The energy challenge we face in the new century is extraordinary in its urgency, stakes, scope and opportunity. Energy has long been at the intersection of the economy, environment and national security and its availability and price have always been important factors in economic performance. Since energy has been produced over the past two centuries mainly by burning fossil fuels, dirty by products soon threatened our air and water and this has spawned the modern environmental movement. The urgency of this issue demands a leadership that is willing to accept the low-carbon energy challenge and sustain Indian economic growth in the 21st century. In this context, Renewable Energy Sources (RES) are an important element of India’s power policy aimed to meet the power needs of remote areas in an environmentally friendly way.

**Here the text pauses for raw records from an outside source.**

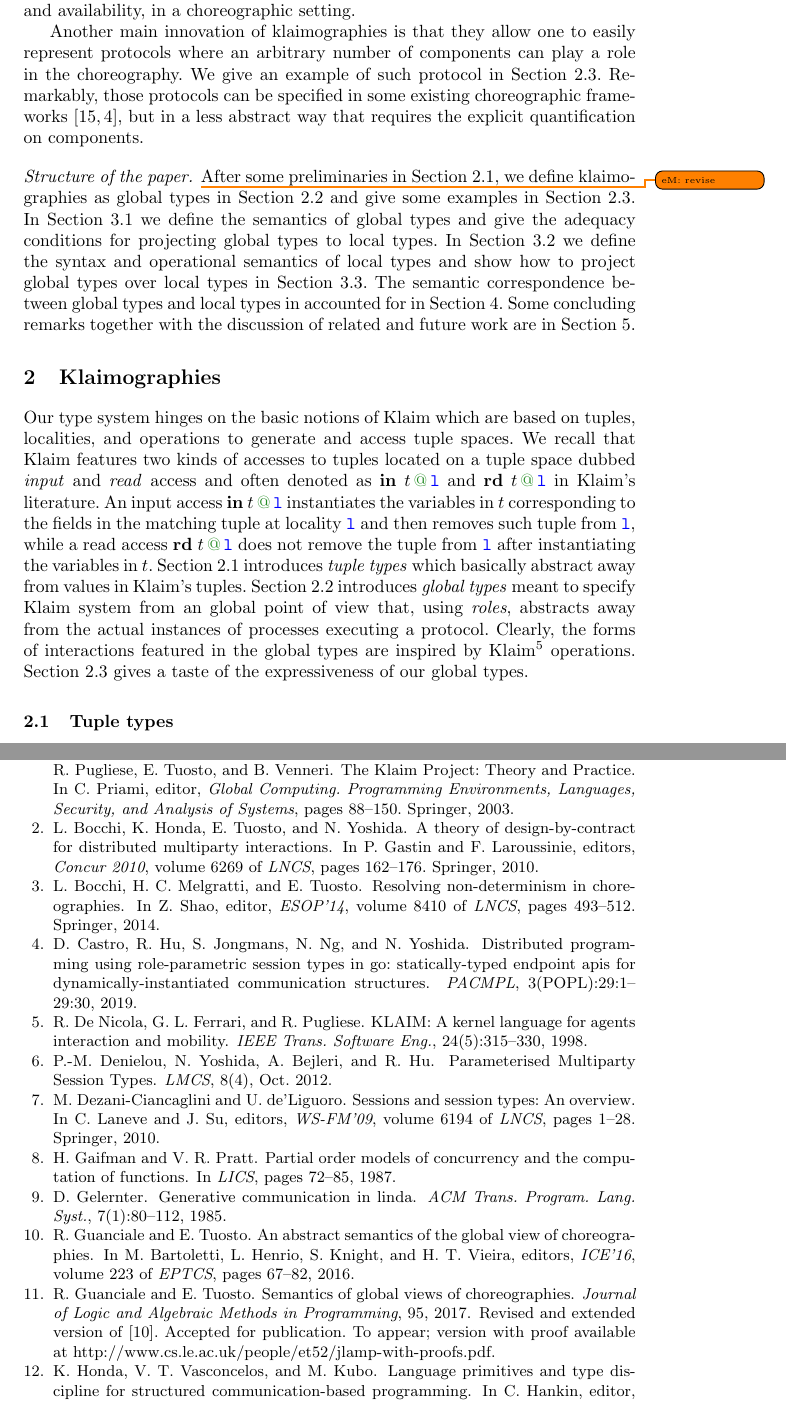
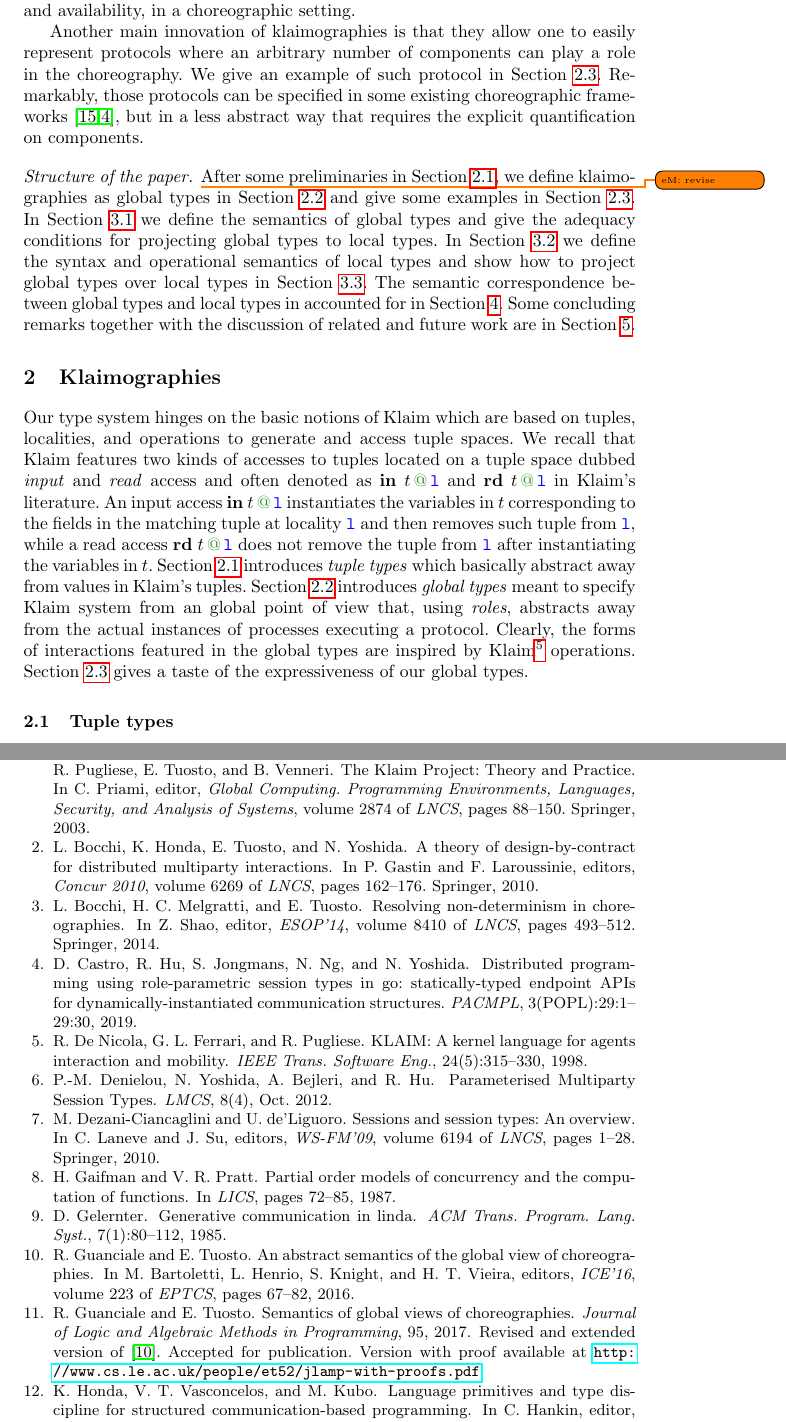
Before and after one commit to emiiliotuosto/RdN, a LaTeX paper (main.tex, which reads biblio.bib, intro.tex, packages.tex): two parts of pages 3 and 19 of 19, joined at a grey line, cut so that both start at the same text. Compiled offline with pdfLaTeX.

Commit message:
hyperref, cref e biblio

```diff
--- a/biblio.bib
+++ b/biblio.bib
@@ -231,7 +231,7 @@
   year      = {2017},
   opturl       = {http://www.cs.le.ac.uk/people/et52/jlamp-with-proofs.pdf},
   note      = {Revised and extended version of \cite{gt16}. Accepted
-                  for publication. To appear; version with proof
+                  for publication. Version with proof
                   available at
                   \url{http://www.cs.le.ac.uk/people/et52/jlamp-with-proofs.pdf}},
   opttimestamp = {Fri, 02 Sep 2016 17:46:24 +0200},
@@ -254,7 +254,9 @@ and Venneri, Betti",
 editor="Priami, Corrado",
 title={{The Klaim Project: Theory and Practice}},
 booktitle="Global Computing. Programming Environments, Languages, Security, and Analysis of Systems",
-year="2003",
+  series    = {LNCS},
+  volume    = {2874},
+  year="2003",
 publisher="Springer",
 optaddress="Berlin, Heidelberg",
 pages="88--150",
--- a/intro.tex
+++ b/intro.tex
@@ -69,11 +69,11 @@ that requires the explicit quantification on components.
 
 \paragraph{Structure of the paper.}
 \todo{eM: revise}
-After some preliminaries in Section~\ref{sec:tuples}, we define klaimographies as global types in Section~\ref{sec:gt} and give some examples in Section~\ref{sec:examples}.
-In Section~\ref{sec:globsem} we define the semantics of global types and give the adequacy conditions for projecting global types to local types.
-In Section~\ref{sec:locsem} we define the syntax and operational semantics of local types and show how to project global types over local types in Section~\ref{sec:proj}.
-The semantic correspondence between global types and local types in accounted for in Section~\ref{sec:corr}.
-Some concluding remarks together with the discussion of related and future work are in Section~\ref{sec:conc}.
+After some preliminaries in \cref{sec:tuples}, we define klaimographies as global types in \cref{sec:gt} and give some examples in \cref{sec:examples}.
+In \cref{sec:globsem} we define the semantics of global types and give the adequacy conditions for projecting global types to local types.
+In \cref{sec:locsem} we define the syntax and operational semantics of local types and show how to project global types over local types in \cref{sec:proj}.
+The semantic correspondence between global types and local types in accounted for in \cref{sec:corr}.
+Some concluding remarks together with the discussion of related and future work are in \cref{sec:conc}.
 
 %%% Local Variables:
 %%% mode: latex
--- a/packages.tex
+++ b/packages.tex
@@ -1,4 +1,5 @@
 % !TEX root =  main.tex
+\usepackage{hyperref}
 \usepackage{amsmath}
 \usepackage{amssymb}
 \usepackage{mathtools}
```
Also changed, not shown: biblio.bib (2 more changed lines).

Certain forms of renewable energy sources (such as wind energy, hydro and biomass) have taken off, but solar power is still in infancy. Given the high solar incidence in India and the need to electrify vast remote off-grid areas, India is set to become a huge market for solar energy. However, it is observed that till date only~ 30 MW capacity Solar Photo Voltaic Power has been installed against the 50,000 MW(20 MW/sq.km) capacity. The reasons for this low exploitation are many, attributing into high capital cost and policy/regulatory framework. Therefore, the author has made an attempt in the present paper to investigate the key issues in solar sector and come out with a turnaround strategy for making this domain ‘lucrative’ with CDM incentive.